WASHINGTON (Reuters) - A group of 10 mortgage servicers agreed on Monday to pay a total of $8.5 billion to end a U.S. government-mandated case-by-case review of housing crisis foreclosures in an acknowledgement the program had proven too cumbersome and expensive.
Roughly 3.8 million borrowers whose homes were in foreclosure within the time frame of the review will receive cash compensation ranging from hundreds of dollars up to $125,000, depending on the type of errors they experienced, the U.S. Office of the Comptroller of the Currency (OCC) said.
The reviews followed the “robo-signing” scandal that emerged in 2010 involving allegations banks pursued faulty foreclosures by using defective or fraudulent documents.

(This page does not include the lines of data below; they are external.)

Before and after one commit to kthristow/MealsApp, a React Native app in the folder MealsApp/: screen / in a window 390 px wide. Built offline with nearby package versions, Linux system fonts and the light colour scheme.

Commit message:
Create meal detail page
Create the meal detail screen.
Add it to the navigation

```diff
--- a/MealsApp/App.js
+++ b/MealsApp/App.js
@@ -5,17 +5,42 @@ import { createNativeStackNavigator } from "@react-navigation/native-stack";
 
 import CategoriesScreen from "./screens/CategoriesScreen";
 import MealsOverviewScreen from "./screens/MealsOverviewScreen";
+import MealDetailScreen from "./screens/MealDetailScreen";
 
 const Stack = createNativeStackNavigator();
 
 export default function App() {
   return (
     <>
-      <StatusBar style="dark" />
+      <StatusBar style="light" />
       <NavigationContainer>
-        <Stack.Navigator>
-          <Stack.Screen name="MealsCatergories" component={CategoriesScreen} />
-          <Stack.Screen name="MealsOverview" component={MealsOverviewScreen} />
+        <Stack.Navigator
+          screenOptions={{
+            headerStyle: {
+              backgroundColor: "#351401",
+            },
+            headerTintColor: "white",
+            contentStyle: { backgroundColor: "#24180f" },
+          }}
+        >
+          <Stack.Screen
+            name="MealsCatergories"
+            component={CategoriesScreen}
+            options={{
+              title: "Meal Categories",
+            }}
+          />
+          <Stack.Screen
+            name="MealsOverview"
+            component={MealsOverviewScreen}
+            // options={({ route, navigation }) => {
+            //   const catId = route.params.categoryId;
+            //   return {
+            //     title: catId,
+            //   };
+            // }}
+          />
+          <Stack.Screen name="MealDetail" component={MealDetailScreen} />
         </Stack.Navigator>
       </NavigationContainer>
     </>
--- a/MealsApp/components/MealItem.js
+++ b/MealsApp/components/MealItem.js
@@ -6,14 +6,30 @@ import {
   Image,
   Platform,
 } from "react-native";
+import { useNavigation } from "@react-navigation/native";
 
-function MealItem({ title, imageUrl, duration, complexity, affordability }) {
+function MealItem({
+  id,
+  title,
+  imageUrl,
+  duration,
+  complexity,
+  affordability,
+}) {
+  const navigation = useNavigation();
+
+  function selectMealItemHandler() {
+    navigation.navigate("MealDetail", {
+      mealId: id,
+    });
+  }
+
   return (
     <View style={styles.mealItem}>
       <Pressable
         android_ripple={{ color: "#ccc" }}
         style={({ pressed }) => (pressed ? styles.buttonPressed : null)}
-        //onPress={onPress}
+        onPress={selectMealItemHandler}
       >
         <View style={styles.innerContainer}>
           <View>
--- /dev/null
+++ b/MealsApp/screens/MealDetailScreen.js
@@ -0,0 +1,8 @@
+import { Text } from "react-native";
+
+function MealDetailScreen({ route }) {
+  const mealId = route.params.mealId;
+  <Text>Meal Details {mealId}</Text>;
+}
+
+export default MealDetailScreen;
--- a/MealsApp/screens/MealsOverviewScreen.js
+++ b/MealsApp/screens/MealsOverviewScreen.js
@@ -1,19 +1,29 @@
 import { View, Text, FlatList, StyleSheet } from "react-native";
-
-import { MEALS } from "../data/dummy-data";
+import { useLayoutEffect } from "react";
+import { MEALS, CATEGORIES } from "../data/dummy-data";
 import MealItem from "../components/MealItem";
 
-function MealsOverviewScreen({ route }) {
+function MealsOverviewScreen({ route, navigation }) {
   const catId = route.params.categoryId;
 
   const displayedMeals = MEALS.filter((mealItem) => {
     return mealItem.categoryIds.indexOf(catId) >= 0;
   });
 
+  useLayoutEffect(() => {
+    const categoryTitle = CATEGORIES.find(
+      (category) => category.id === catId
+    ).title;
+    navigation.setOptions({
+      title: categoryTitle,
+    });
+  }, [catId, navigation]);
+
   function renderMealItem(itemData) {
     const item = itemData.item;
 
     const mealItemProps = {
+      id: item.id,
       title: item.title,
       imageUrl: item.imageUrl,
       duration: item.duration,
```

Bank of America Corp (BAC.N), Citigroup Inc (C.N), JPMorgan Case & Co (JPM.N), Wells Fargo & Co (WFC.N), MetLife Bank (MET.N), and five others will pay $3.3 billion directly to eligible borrowers, and $5.2 billion in loan modifications and forgiveness, regulators said.
The OCC and the Federal Reserve Board said they accepted the agreement to get relief to consumers more quickly than through the reviews.
In April 2011, the government required the servicers to review foreclosure actions from 2009 and 2010 to determine whether borrowers had been unlawfully foreclosed on or suffered some other financial harm due to errors in the foreclosure process.
Comptroller of the Currency Thomas Curry said in a statement: “It has become clear that carrying the process through to its conclusion would divert money away from the impacted homeowners and also needlessly delay the dispensation of compensation to affected borrowers.”
The agreement announced Monday resolves matters left unsettled by a $25 billion deal that the top five servicers reached last February with the Justice Department, housing authorities and state attorneys general to end an investigation into foreclosure practises including robo-signing.
Those authorities had taken a broad approach to dealing with allegations of robo-signed documents and faulty foreclosures, while the bank regulators had initially opted for the more targeted, individual reviews.
Bank of America said it supports the new approach “because it expands the number of borrowers who will receive payment, speeds the delivery of those payments, and will provide support for homeowners still struggling to make payments.”
MetLife said it was fully cooperating with the OCC review process and said its portion of the settlement was $37 million.
The other servicers said they were pleased to reach the settlement.
Regulators said the agreement replaces the case-by-case reviews with a broader framework, which allows borrowers to receive compensation regardless of whether they faced actual harm.
Instead the payouts will be based on whether a borrower falls into one of 11 categories, ranging from whether the person was eligible for protections under the Servicemembers Civil Relief Act, whether the borrower was not in default, or whether he or she was denied a loan modification, for example.
Regulators are continuing negotiations whether four other servicers, and are also expected to enter into similar settlements with them.
At least one lawmaker expressed disappointment in the settlement. Elijah Cummings, the top Democrat on the House Committee on Oversight said he had serious concerns that the deal “may allow banks to skirt what they owe and sweep past abuses under the rug without determining the full harm borrowers have suffered.”
On Friday Cummings and Oversight Committee Chairman Darrell Issa sent a letter to the agencies requesting a briefing on the settlement.
Reporting by Aruna Viswanatha in Washington and Anna Sussman in New York; Editing by John Wallace, Jeffrey Benkoe and Andrew Hay